Return all the lines below in which the string "date" appears.

- [The records]
***
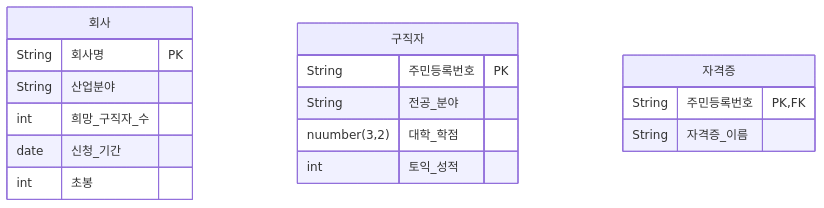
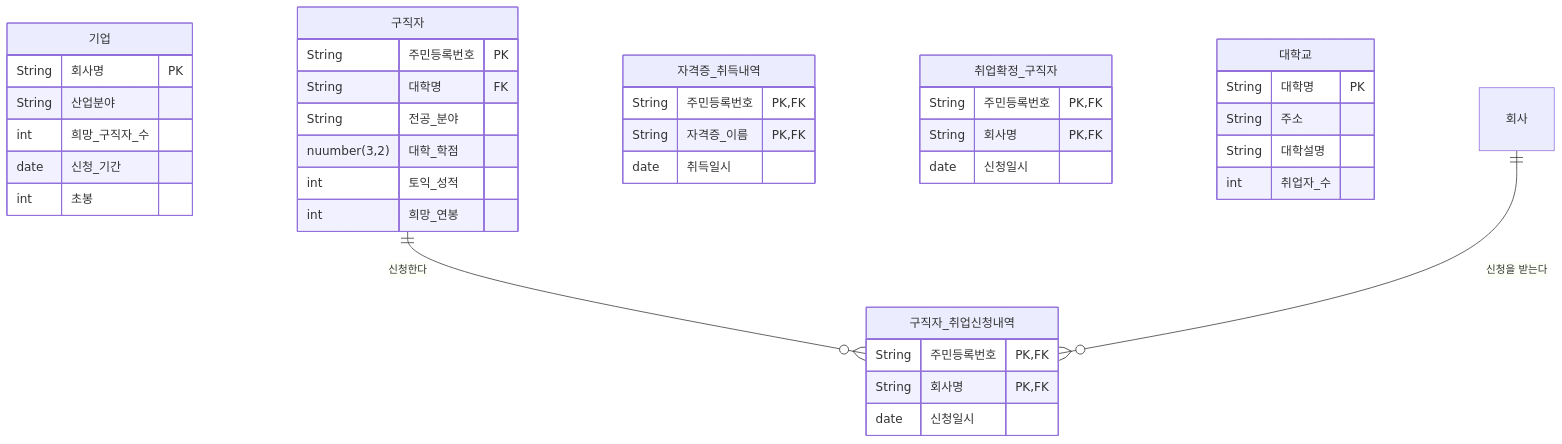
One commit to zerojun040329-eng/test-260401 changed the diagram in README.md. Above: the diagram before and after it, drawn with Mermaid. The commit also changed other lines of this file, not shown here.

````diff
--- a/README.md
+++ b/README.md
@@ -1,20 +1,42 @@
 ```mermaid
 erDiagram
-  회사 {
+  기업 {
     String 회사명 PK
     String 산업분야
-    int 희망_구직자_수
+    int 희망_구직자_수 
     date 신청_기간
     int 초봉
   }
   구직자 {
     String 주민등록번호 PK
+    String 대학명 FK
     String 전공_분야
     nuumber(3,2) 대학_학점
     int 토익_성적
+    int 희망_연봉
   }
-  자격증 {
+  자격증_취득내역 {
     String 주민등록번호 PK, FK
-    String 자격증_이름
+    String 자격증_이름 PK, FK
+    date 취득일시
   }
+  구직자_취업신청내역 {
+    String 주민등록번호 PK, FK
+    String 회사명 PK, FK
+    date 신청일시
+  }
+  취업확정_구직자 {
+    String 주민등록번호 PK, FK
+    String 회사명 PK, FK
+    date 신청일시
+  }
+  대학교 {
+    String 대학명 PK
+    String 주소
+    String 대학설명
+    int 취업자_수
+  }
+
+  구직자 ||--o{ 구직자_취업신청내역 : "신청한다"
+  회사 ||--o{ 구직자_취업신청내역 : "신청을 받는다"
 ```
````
***
- [Expected output]
     date 신청_기간
+    date 취득일시
+    date 신청일시
+    date 신청일시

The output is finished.